Mr Branson said he was "devastated" by the development sayinghe was “proud” to have run the rail services for more than two decades.

“The recent period of uncertainty has been challenging for everyone at Virgin Trains, but I am so very proud of how hard they have all worked to maintain our high standards of customer experience during this time,” he said.

First Group chief executive Matthew Gregory dismissed suggestions that the legal action could derail the new contract.

READ MORE: FirstGroup fends off directors’ pay revolt at AGM

“We have signed a contract today and it’s not really for us to talk about the outcome of that case but as far as we’re concerned we have a contract,” said Mr Gregory.

Asked whether there was anything in the contract that could be triggered should their competitors win their legal challenge, Mr Gregory said: “Simple answer: no, there’s nothing in the contract like that.”

HeraldScotland: Virgin Trains West Coast franchise could be extended (Rui Vieira/PA)

He added that pensions costs were “effectively priced... into our bid”.

FirstGroup has also been under pressure from its largest shareholder, US-based Coast Capital, the US activist investor, over its management of rail contracts and previously threatened to sue the board if it took on more rail contracts.

FirstGroup already runs three other UK rail franchises, including the Transpennine Express contract where performance was said to have deteriorated.

James Rasteh, Coast’s chief investment officer, said in May that FirstGroup would be “absolutely foolish” to bid for further rail franchises and accused management of a “lack of logic”.

He said earlier in the year that he would “hold each member of the management team and [each] board member personally and fully accountable if the company enters any new rail franchise”.

An attempted coup led to the resignation of chairman Wolfhart Hauser, despite winning the backing of a majority of shareholders.

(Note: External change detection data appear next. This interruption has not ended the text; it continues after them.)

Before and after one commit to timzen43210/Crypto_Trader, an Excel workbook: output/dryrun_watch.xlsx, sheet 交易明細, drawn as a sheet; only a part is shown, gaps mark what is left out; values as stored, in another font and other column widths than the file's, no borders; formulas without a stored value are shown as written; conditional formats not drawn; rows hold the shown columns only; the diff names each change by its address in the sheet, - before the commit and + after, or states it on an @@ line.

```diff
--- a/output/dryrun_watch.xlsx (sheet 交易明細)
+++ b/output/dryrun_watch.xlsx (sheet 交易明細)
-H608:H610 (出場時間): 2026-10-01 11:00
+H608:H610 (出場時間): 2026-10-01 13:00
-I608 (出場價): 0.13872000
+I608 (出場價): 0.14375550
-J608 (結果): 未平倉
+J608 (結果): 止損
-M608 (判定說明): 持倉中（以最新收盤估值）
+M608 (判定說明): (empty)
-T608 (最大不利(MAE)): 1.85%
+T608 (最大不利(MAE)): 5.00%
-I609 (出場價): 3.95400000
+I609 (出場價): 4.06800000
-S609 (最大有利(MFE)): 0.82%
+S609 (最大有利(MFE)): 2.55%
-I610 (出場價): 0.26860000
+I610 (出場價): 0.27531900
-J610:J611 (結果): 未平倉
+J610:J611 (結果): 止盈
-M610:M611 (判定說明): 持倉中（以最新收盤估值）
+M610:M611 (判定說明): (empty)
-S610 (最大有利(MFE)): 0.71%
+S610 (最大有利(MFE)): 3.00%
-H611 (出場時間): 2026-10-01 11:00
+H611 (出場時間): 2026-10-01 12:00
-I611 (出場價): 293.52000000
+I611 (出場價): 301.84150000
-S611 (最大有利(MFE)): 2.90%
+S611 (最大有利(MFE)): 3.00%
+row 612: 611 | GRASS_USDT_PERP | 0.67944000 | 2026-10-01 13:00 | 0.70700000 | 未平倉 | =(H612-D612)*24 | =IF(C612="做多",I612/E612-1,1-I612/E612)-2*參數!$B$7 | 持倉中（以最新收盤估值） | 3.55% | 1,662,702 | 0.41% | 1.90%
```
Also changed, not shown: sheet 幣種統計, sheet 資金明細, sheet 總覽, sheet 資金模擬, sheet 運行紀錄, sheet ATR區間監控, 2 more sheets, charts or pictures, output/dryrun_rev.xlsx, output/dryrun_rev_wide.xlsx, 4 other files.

The search for a new chairman is said to be “proceeding at pace".

The First-Trenitalia bid was picked over Chinese consortium led by the Hong Kong operator MTR, First’s partner on South Western.

HeraldScotland: Interview with Housing Minister Grant Shapps

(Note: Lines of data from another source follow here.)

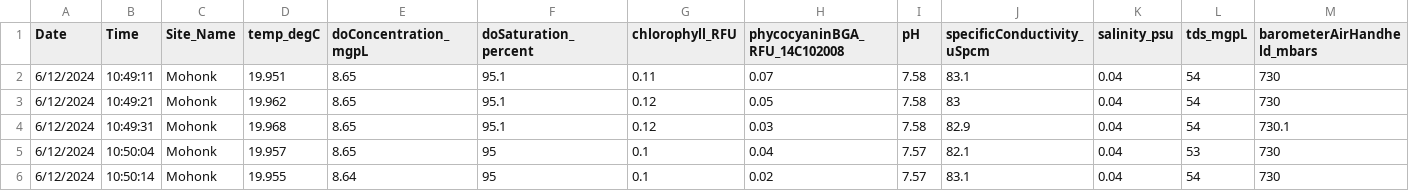
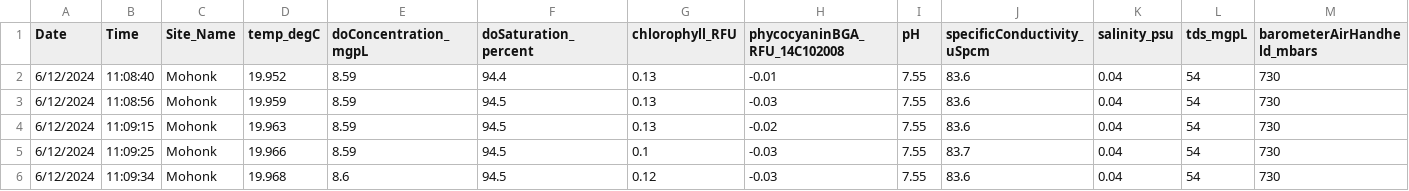
Before and after one commit to NSFThinIce/MHK-Processing, a CSV file: 01_Data/MHK_Data/EXO1Sonde/Cleaned_data/2024/MHK_2024_06_12_profile_clean.csv, drawn as a sheet; only a part is shown; the diff covers the shown part only; the diff names each change by its address in the sheet, - before the commit and + after, or states it on an @@ line.

```diff
--- a/01_Data/MHK_Data/EXO1Sonde/Cleaned_data/2024/MHK_2024_06_12_profile_clean.csv
+++ b/01_Data/MHK_Data/EXO1Sonde/Cleaned_data/2024/MHK_2024_06_12_profile_clean.csv
-B2 (Time): 10:49:11
+B2 (Time): 11:08:40
-D2 (temp_degC): 19.951
+D2 (temp_degC): 19.952
-E2:E5 (doConcentration_mgpL): 8.65
+E2:E5 (doConcentration_mgpL): 8.59
-F2 (doSaturation_percent): 95.1
+F2 (doSaturation_percent): 94.4
-G2 (chlorophyll_RFU): 0.11
+G2 (chlorophyll_RFU): 0.13
-H2 (phycocyaninBGA_RFU_14C102008): 0.07
+H2 (phycocyaninBGA_RFU_14C102008): -0.01
-I2:I4 (pH): 7.58
+I2:I4 (pH): 7.55
-J2 (specificConductivity_uSpcm): 83.1
+J2 (specificConductivity_uSpcm): 83.6
-B3 (Time): 10:49:21
+B3 (Time): 11:08:56
-D3 (temp_degC): 19.962
+D3 (temp_degC): 19.959
-F3:F4 (doSaturation_percent): 95.1
+F3:F4 (doSaturation_percent): 94.5
-G3:G4 (chlorophyll_RFU): 0.12
+G3:G4 (chlorophyll_RFU): 0.13
-H3 (phycocyaninBGA_RFU_14C102008): 0.05
+H3 (phycocyaninBGA_RFU_14C102008): -0.03
-J3 (specificConductivity_uSpcm): 83
+J3 (specificConductivity_uSpcm): 83.6
-B4 (Time): 10:49:31
+B4 (Time): 11:09:15
-D4 (temp_degC): 19.968
+D4 (temp_degC): 19.963
-H4 (phycocyaninBGA_RFU_14C102008): 0.03
+H4 (phycocyaninBGA_RFU_14C102008): -0.02
-J4 (specificConductivity_uSpcm): 82.9
+J4 (specificConductivity_uSpcm): 83.6
-M4 (barometerAirHandheld_mbars): 730.1
+M4 (barometerAirHandheld_mbars): 730
-B5 (Time): 10:50:04
+B5 (Time): 11:09:25
-D5 (temp_degC): 19.957
+D5 (temp_degC): 19.966
-F5:F6 (doSaturation_percent): 95
+F5:F6 (doSaturation_percent): 94.5
-H5 (phycocyaninBGA_RFU_14C102008): 0.04
+H5 (phycocyaninBGA_RFU_14C102008): -0.03
-I5:I6 (pH): 7.57
+I5:I6 (pH): 7.55
-J5 (specificConductivity_uSpcm): 82.1
+J5 (specificConductivity_uSpcm): 83.7
-L5 (tds_mgpL): 53
+L5 (tds_mgpL): 54
-B6 (Time): 10:50:14
+B6 (Time): 11:09:34
-D6 (temp_degC): 19.955
+D6 (temp_degC): 19.968
-E6 (doConcentration_mgpL): 8.64
+E6 (doConcentration_mgpL): 8.6
-G6 (chlorophyll_RFU): 0.1
+G6 (chlorophyll_RFU): 0.12
-H6 (phycocyaninBGA_RFU_14C102008): 0.02
+H6 (phycocyaninBGA_RFU_14C102008): -0.03
-J6 (specificConductivity_uSpcm): 83.1
+J6 (specificConductivity_uSpcm): 83.6
```
Also changed, not shown: 79 edited cells elsewhere in this file, 01_Data/MHK_Data/DOSensor/DO_correct_format/2024/MHK_2024_09_25_DOprobe.csv, 01_Data/MHK_Data/DOSensor/DO_correct_format/2025/MHK_2025_01_15_DOprobe.csv, 7 other files.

Transport Secretary Grant Shapps said the bid was part of a shift to a new model for rail.

The partnership was supported by Keith Williams, who has been commissioned to look at changes to the rail franchising system.

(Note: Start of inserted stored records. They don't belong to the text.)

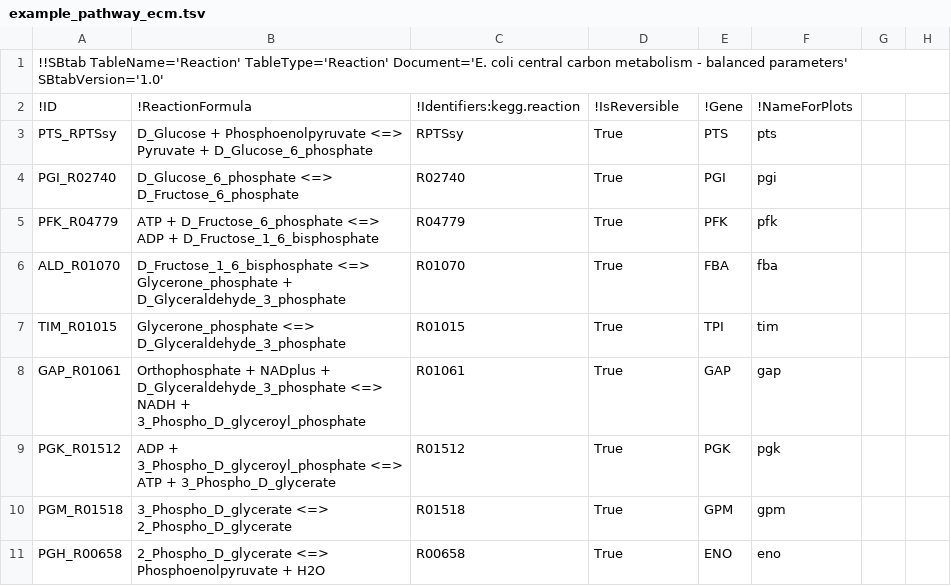
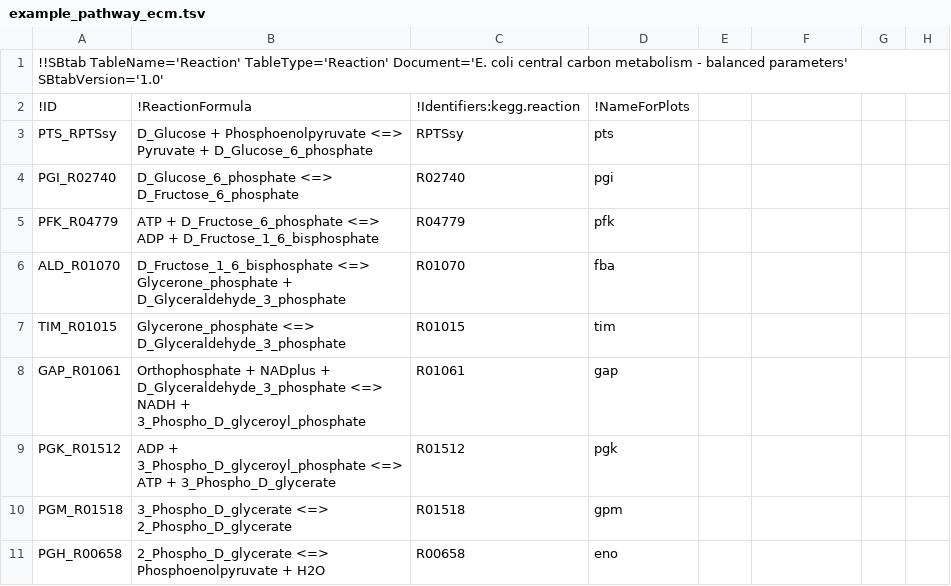
Before and after one commit to eladnoor/equilibrator, a TSV file: static/pathways/example_pathway_ecm.tsv, drawn as a sheet; only a part is shown; the diff covers the shown part only.

```diff
--- a/static/pathways/example_pathway_ecm.tsv
+++ b/static/pathways/example_pathway_ecm.tsv
@@ -1,11 +1,11 @@
 !!SBtab TableName='Reaction' TableType='Reaction' Document='E. coli central carbon metabolism - balanced parameters' SBtabVersion='1.0'							
-!ID	!ReactionFormula	!Identifiers:kegg.reaction	!IsReversible	!Gene	!NameForPlots		
-PTS_RPTSsy	D_Glucose + Phosphoenolpyruvate <=> Pyruvate + D_Glucose_6_phosphate	RPTSsy	True	PTS	pts		
-PGI_R02740	D_Glucose_6_phosphate <=> D_Fructose_6_phosphate	R02740	True	PGI	pgi		
-PFK_R04779	ATP + D_Fructose_6_phosphate <=> ADP + D_Fructose_1_6_bisphosphate	R04779	True	PFK	pfk		
-ALD_R01070	D_Fructose_1_6_bisphosphate <=> Glycerone_phosphate + D_Glyceraldehyde_3_phosphate	R01070	True	FBA	fba		
-TIM_R01015	Glycerone_phosphate <=> D_Glyceraldehyde_3_phosphate	R01015	True	TPI	tim		
-GAP_R01061	Orthophosphate + NADplus + D_Glyceraldehyde_3_phosphate <=> NADH + 3_Phospho_D_glyceroyl_phosphate	R01061	True	GAP	gap		
-PGK_R01512	ADP + 3_Phospho_D_glyceroyl_phosphate <=> ATP + 3_Phospho_D_glycerate	R01512	True	PGK	pgk		
-PGM_R01518	3_Phospho_D_glycerate <=> 2_Phospho_D_glycerate	R01518	True	GPM	gpm		
-PGH_R00658	2_Phospho_D_glycerate <=> Phosphoenolpyruvate + H2O	R00658	True	ENO	eno		
+!ID	!ReactionFormula	!Identifiers:kegg.reaction	!NameForPlots				
+PTS_RPTSsy	D_Glucose + Phosphoenolpyruvate <=> Pyruvate + D_Glucose_6_phosphate	RPTSsy	pts				
+PGI_R02740	D_Glucose_6_phosphate <=> D_Fructose_6_phosphate	R02740	pgi				
+PFK_R04779	ATP + D_Fructose_6_phosphate <=> ADP + D_Fructose_1_6_bisphosphate	R04779	pfk				
+ALD_R01070	D_Fructose_1_6_bisphosphate <=> Glycerone_phosphate + D_Glyceraldehyde_3_phosphate	R01070	fba				
+TIM_R01015	Glycerone_phosphate <=> D_Glyceraldehyde_3_phosphate	R01015	tim				
+GAP_R01061	Orthophosphate + NADplus + D_Glyceraldehyde_3_phosphate <=> NADH + 3_Phospho_D_glyceroyl_phosphate	R01061	gap				
+PGK_R01512	ADP + 3_Phospho_D_glyceroyl_phosphate <=> ATP + 3_Phospho_D_glycerate	R01512	pgk				
+PGM_R01518	3_Phospho_D_glycerate <=> 2_Phospho_D_glycerate	R01518	gpm				
+PGH_R00658	2_Phospho_D_glycerate <=> Phosphoenolpyruvate + H2O	R00658	eno				
```
Also changed, not shown: 63 edited cells elsewhere in this file, 8 other files.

Keith Williams, who is leading a government rail review and has already said that franchising must change, endorsed the West Coast Partnership contract as “a step forward that is firmly in line with the review … capable of incorporating the reforms needed for the future”.

Mr Shapps said:“This award is positive news for passengers, with more services, more direct connections and ambitious plans for a cleaner, greener railway, and also represents a decisive shift towards a new model for rail."

And he added: "We need them [the rail companies] paid for running the blooming trains on time and not for doing a bunch of other things. And that's what this new contract on the West Coast is about."

READ MORE: Activist escalates hostilities in war of words with FirstGroup

The first phase of the partnership will run from December to March 2026, when First Trenitalia will operate the existing InterCity West Coast services. The second phase will run from March 2026 to March 2031, when it will operate the HS2 high-speed rail service.

The shadow transport secretary, Andy McDonald, said that awarding First such a complex contract was “a gross error of judgment”.

The RMT union said the award, coming on the day higher rail fares are confirmed, was “anothe‎r political fix by a government whose privatised franchise model is collapsing around their ears”.

Its general secretary, Mick Cash, said the government was “taking yet another gamble on the crucial west coast lines with one of the dwindling number of private operator consortia left in the game”.

A spokesman for MTR said it was “very disappointed” to miss out on the contract, adding “we felt that our bid was highly competitive, bringing together the best of MTR’s proven track record for providing excellent passenger service with extensive global experience in the design and operation of High Speed Rail services”.

“We will seek clarification from the Department for Transport about why we were unsuccessful.”